As the oldest daughter in a family of six children, I grew up very much in awe of my Mother. She was fiercely opinionated, always outspoken and she never backed down from a conflict. I remember her as the champion of young girls in town when one historically snowy winter had her contacting the principal of the local Junior High School to demand that her daughters be allowed to wear pants to school. “I will send my daughters in skirts when all the boys have to walk to school with bare legs, too.”
She was my hero.
By the time I was old enough to understand the concept of time, I wanted to grow up to be exactly like my Mother. I wanted to be smart. I wanted to be artistic. I yearned to know how to cook and I was determined to become a mother myself.
So much of my life has seen me happily copying my Mom. So much of it has seen me wanting to echo her strength and her resilience.
But something has changed in the past few years, and it has shown me that my mother can still teach me lessons even as I reach the age of Medicare.
Mom is 91 years old now. She has overcome cancer, pneumonia and even Covid 19. She still lives in the house where she raised all of us, where she cared for our Dad through several illnesses, and where she watched as he died.
Most of her children are still around her, still sharing meals in that same kitchen, still watching TV in that same room.
Along with my brothers and sisters, I try to take my turn visiting Mom, and doing what little I can to help take care of her. She has a lovely woman living there as her Home Health Aide. She watches TV, and naps in her favorite chair, with her sweet little kitty on her lap.
I come to visit, bringing home made soup or a pasta dish. We chat and smile and watch a bit of TV.
Then I get back into my car and head home. And I think, for the first time in all of my long life, “Please, universe, please don’t let me be just like my Mom. I don’t want to live as long as she has.” Please don’t let me follow in her footsteps as she gets to the end of her path.
I love this life. I have had a wonderful, joyful, hilarious time on this funny planet. I am in no real hurry to leave.
But please, dear Universe and gods and goddesses and fates, please don’t let me live so long that I am unable to cook my own dinner. Please don’t let me live to be a woman who can no longer sing, or swim in the ocean, or pick my own herbs, or write a blog post, or read a good story. Please don’t hang onto me so long that my children worry over who will weed my garden and who will wash my hair.
Life is a sacred gift. Each of us has our turn on center stage. Life is a fabulous blessing.

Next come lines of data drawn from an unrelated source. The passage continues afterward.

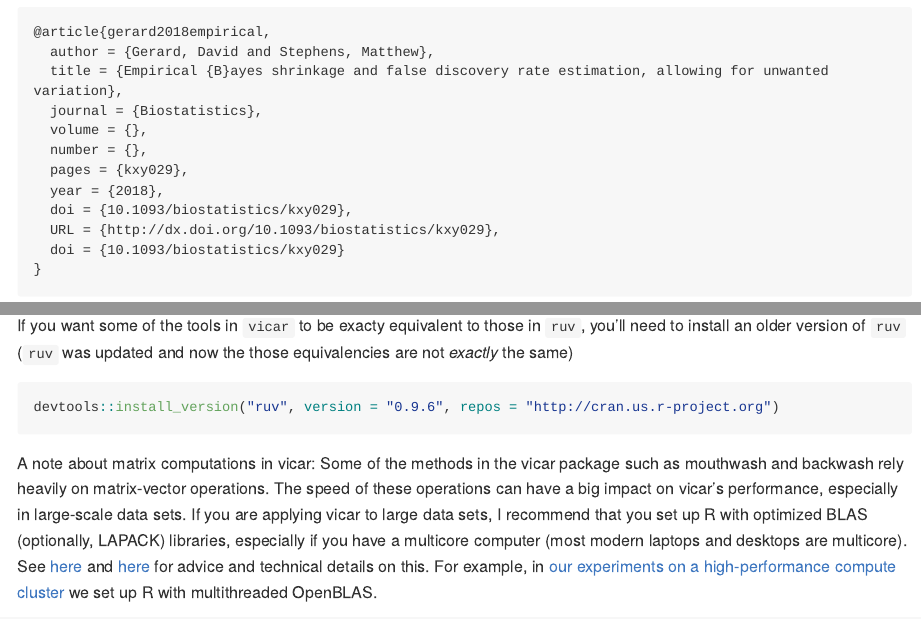
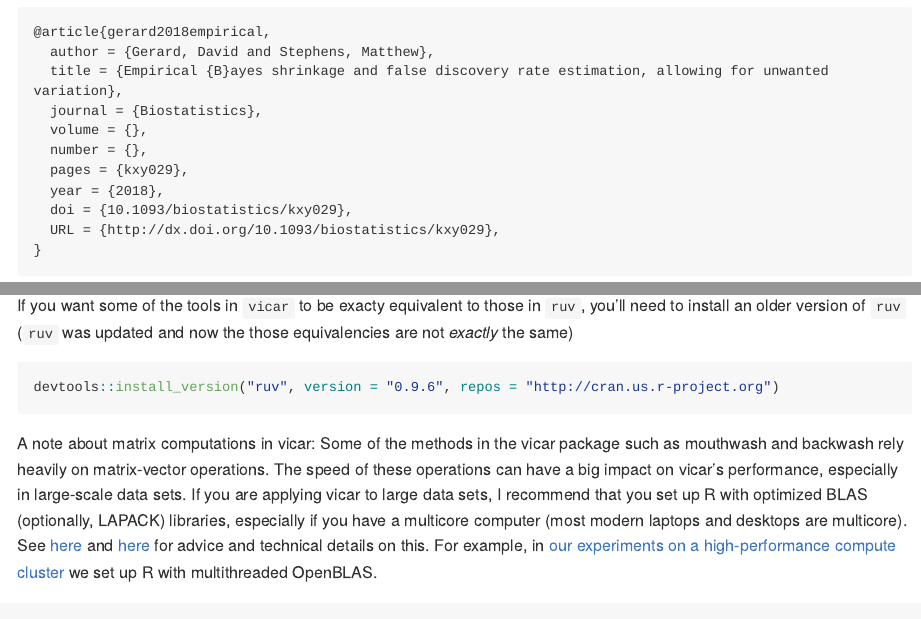
Before and after one commit to dcgerard/vicar, an R Markdown document (README.Rmd): the page in a window 1100 px wide, from 1610 px down, and a second part further down, joined at a grey line. Rendered offline with R 4.5, knitr and Pandoc, with nearby package versions; long lines of code are wrapped; badge pictures from the web are left out.

Commit message:
minor fix on citation info

````diff
--- a/README.Rmd
+++ b/README.Rmd
@@ -98,7 +98,6 @@
   year = {2018},
   doi = {10.1093/biostatistics/kxy029},
   URL = {http://dx.doi.org/10.1093/biostatistics/kxy029},
-  doi = {10.1093/biostatistics/kxy029}
 }
 ```
 
@@ -136,7 +135,7 @@
 
 If you want some of the tools in `vicar` to be exacty equivalent to those in `ruv`, you'll need to install an older version of `ruv` (`ruv` was updated and now the those equivalencies are not *exactly* the same)
 
-```{r}
+```{r, eval=FALSE}
 devtools::install_version("ruv", version = "0.9.6", repos = "http://cran.us.r-project.org")
 ```
 
````
Also changed, not shown: README.md, README.Rmd (2 more changed lines).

I am eternally grateful for the life I have been given.
Please let me squeeze lots more laughter out of it. But please, please, send me on to the next big adventure before I am unable to remember the pleasures that came with this one.